[Instructions for the task] Your task is to copy each line of the material that holds the word "strong".

[Dataset]
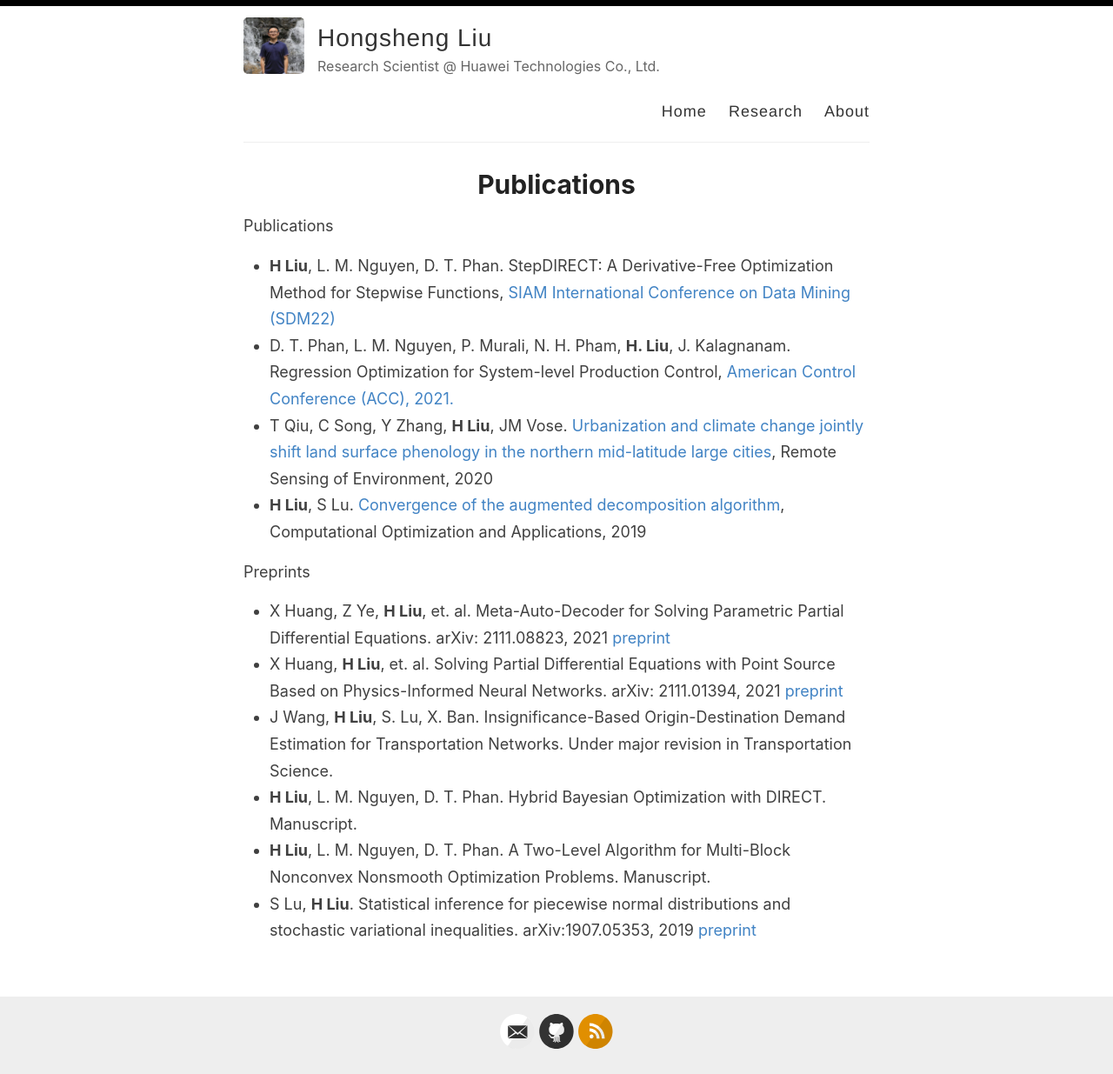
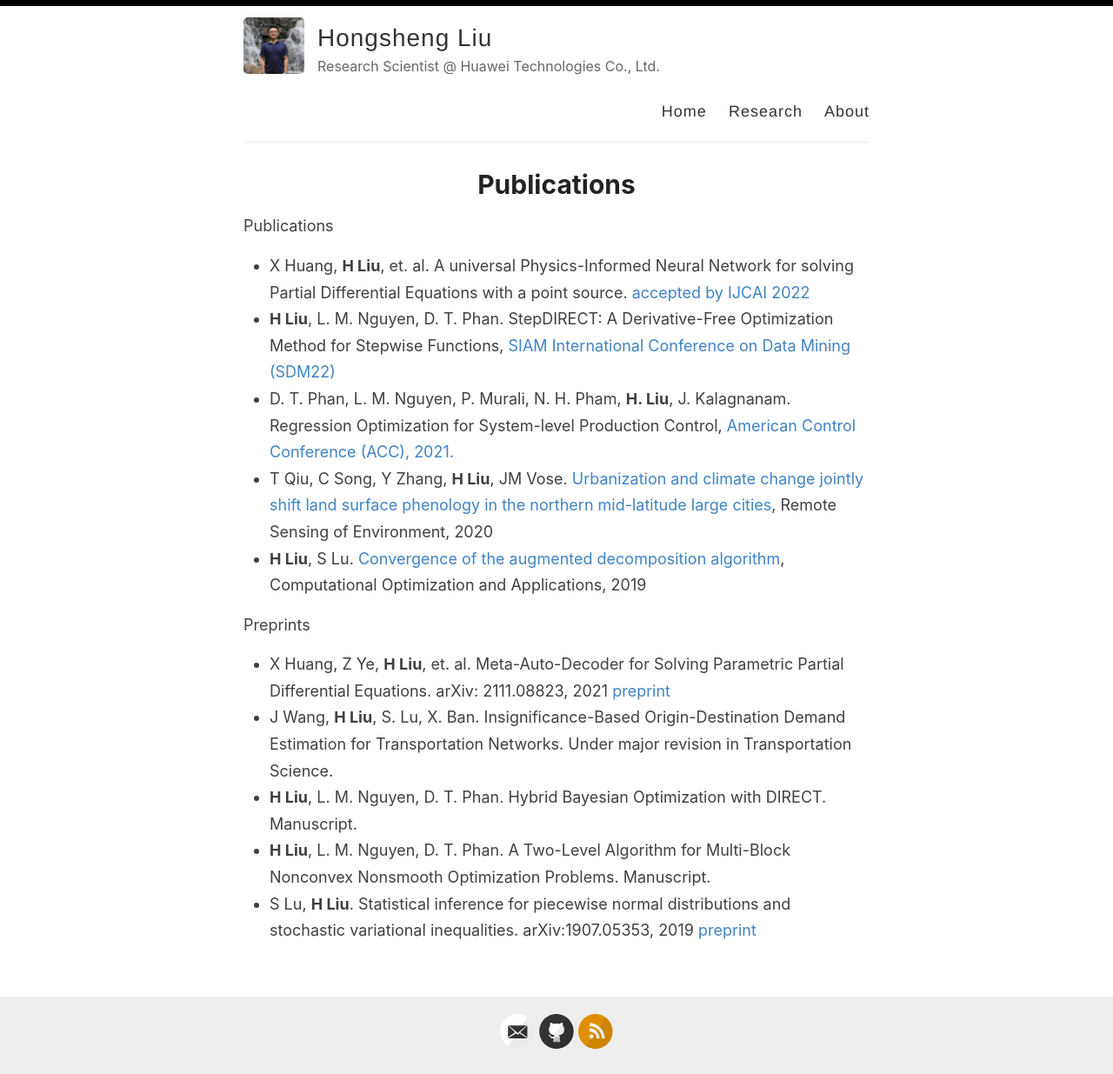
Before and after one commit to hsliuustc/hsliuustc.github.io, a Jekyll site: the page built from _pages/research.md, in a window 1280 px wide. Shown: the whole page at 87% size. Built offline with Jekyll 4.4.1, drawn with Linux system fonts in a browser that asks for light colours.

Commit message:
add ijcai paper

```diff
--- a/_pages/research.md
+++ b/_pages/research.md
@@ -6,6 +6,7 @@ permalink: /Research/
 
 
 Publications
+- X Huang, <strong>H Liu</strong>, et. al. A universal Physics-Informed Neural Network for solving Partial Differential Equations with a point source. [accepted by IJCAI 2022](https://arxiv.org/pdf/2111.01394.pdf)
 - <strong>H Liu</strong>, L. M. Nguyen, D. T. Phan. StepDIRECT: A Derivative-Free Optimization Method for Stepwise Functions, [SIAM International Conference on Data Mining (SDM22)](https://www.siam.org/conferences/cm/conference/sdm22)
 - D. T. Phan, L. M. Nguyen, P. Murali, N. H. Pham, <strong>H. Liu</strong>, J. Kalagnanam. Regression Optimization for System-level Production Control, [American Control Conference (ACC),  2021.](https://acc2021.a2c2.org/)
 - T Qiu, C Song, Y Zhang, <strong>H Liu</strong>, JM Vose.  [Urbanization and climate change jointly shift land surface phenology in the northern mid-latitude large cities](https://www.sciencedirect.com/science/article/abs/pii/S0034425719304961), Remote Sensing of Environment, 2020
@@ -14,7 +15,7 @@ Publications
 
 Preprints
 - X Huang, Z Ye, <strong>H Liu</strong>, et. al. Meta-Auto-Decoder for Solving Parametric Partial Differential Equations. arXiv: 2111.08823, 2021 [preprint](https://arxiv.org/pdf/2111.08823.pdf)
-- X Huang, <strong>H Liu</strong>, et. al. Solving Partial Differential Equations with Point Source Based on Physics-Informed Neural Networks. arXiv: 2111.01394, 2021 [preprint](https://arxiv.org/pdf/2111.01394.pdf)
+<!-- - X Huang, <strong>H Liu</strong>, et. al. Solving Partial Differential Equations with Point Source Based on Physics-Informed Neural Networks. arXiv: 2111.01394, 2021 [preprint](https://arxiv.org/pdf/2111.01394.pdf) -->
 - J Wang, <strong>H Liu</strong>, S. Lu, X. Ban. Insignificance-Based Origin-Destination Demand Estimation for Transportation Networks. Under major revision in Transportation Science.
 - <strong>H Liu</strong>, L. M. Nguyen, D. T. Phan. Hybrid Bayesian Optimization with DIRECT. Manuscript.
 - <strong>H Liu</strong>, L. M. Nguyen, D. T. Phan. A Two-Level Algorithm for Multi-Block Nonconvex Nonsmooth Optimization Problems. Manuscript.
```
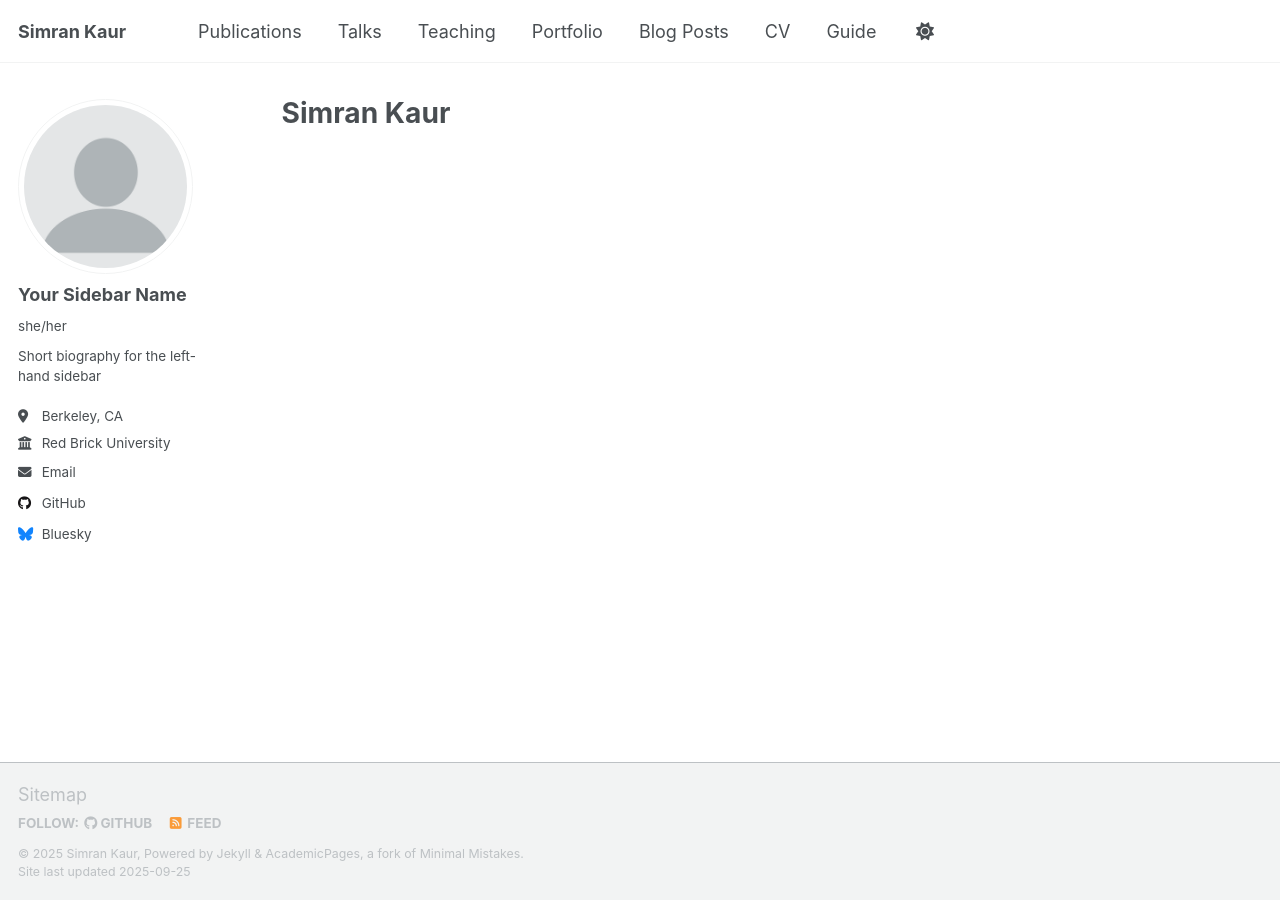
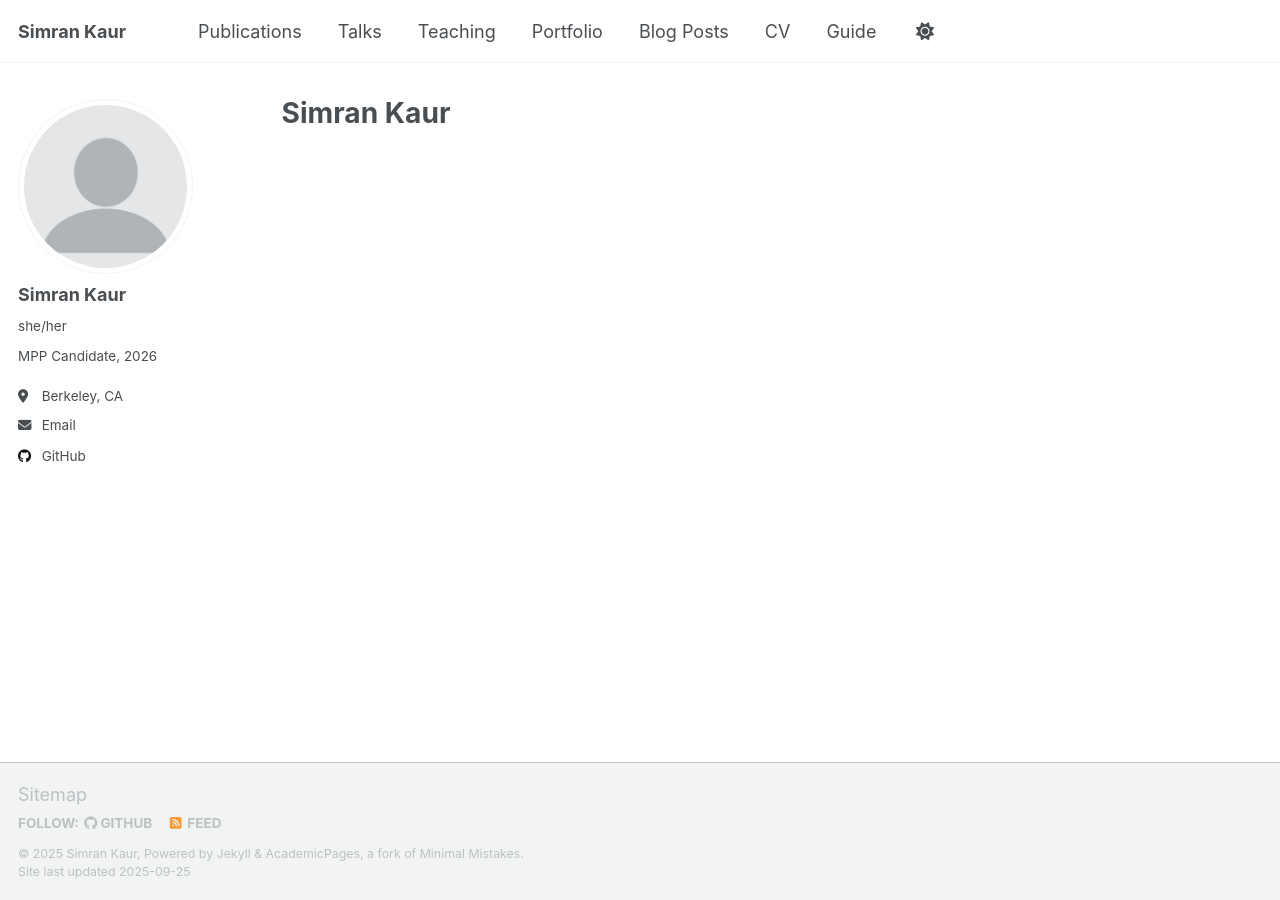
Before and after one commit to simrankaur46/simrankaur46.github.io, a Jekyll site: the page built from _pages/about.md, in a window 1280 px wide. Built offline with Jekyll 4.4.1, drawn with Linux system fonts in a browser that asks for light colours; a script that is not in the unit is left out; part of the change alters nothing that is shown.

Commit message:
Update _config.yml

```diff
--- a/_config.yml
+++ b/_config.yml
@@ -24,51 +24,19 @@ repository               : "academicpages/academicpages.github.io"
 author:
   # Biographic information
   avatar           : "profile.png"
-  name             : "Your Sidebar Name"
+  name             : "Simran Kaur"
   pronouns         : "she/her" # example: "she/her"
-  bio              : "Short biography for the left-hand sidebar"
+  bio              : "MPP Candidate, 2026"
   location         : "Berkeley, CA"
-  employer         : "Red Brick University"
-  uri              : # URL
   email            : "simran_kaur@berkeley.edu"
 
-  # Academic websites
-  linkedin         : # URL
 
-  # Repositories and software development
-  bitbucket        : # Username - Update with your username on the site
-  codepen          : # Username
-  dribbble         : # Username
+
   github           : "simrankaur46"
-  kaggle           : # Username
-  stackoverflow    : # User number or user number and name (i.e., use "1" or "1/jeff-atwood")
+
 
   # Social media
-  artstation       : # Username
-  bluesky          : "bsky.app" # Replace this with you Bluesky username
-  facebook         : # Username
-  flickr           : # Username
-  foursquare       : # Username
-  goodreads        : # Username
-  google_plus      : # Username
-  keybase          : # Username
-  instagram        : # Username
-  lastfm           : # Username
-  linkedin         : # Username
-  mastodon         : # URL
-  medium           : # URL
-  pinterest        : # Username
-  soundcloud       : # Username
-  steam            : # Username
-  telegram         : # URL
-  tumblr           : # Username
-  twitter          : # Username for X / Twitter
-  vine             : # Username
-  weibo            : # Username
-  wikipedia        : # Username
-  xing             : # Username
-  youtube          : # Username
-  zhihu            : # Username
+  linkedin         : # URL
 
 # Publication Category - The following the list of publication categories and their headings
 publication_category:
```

[Result]
+- X Huang, <strong>H Liu</strong>, et. al. A universal Physics-Informed Neural Network for solving Partial Differential Equations with a point source. [accepted by IJCAI 2022](https://arxiv.org/pdf/2111.01394.pdf)
 - <strong>H Liu</strong>, L. M. Nguyen, D. T. Phan. StepDIRECT: A Derivative-Free Optimization Method for Stepwise Functions, [SIAM International Conference on Data Mining (SDM22)](https://www.siam.org/conferences/cm/conference/sdm22)
 - D. T. Phan, L. M. Nguyen, P. Murali, N. H. Pham, <strong>H. Liu</strong>, J. Kalagnanam. Regression Optimization for System-level Production Control, [American Control Conference (ACC),  2021.](https://acc2021.a2c2.org/)
 - T Qiu, C Song, Y Zhang, <strong>H Liu</strong>, JM Vose.  [Urbanization and climate change jointly shift land surface phenology in the northern mid-latitude large cities](https://www.sciencedirect.com/science/article/abs/pii/S0034425719304961), Remote Sensing of Environment, 2020
 - X Huang, Z Ye, <strong>H Liu</strong>, et. al. Meta-Auto-Decoder for Solving Parametric Partial Differential Equations. arXiv: 2111.08823, 2021 [preprint](https://arxiv.org/pdf/2111.08823.pdf)
-- X Huang, <strong>H Liu</strong>, et. al. Solving Partial Differential Equations with Point Source Based on Physics-Informed Neural Networks. arXiv: 2111.01394, 2021 [preprint](https://arxiv.org/pdf/2111.01394.pdf)
+<!-- - X Huang, <strong>H Liu</strong>, et. al. Solving Partial Differential Equations with Point Source Based on Physics-Informed Neural Networks. arXiv: 2111.01394, 2021 [preprint](https://arxiv.org/pdf/2111.01394.pdf) -->
 - J Wang, <strong>H Liu</strong>, S. Lu, X. Ban. Insignificance-Based Origin-Destination Demand Estimation for Transportation Networks. Under major revision in Transportation Science.
 - <strong>H Liu</strong>, L. M. Nguyen, D. T. Phan. Hybrid Bayesian Optimization with DIRECT. Manuscript.
 - <strong>H Liu</strong>, L. M. Nguyen, D. T. Phan. A Two-Level Algorithm for Multi-Block Nonconvex Nonsmooth Optimization Problems. Manuscript.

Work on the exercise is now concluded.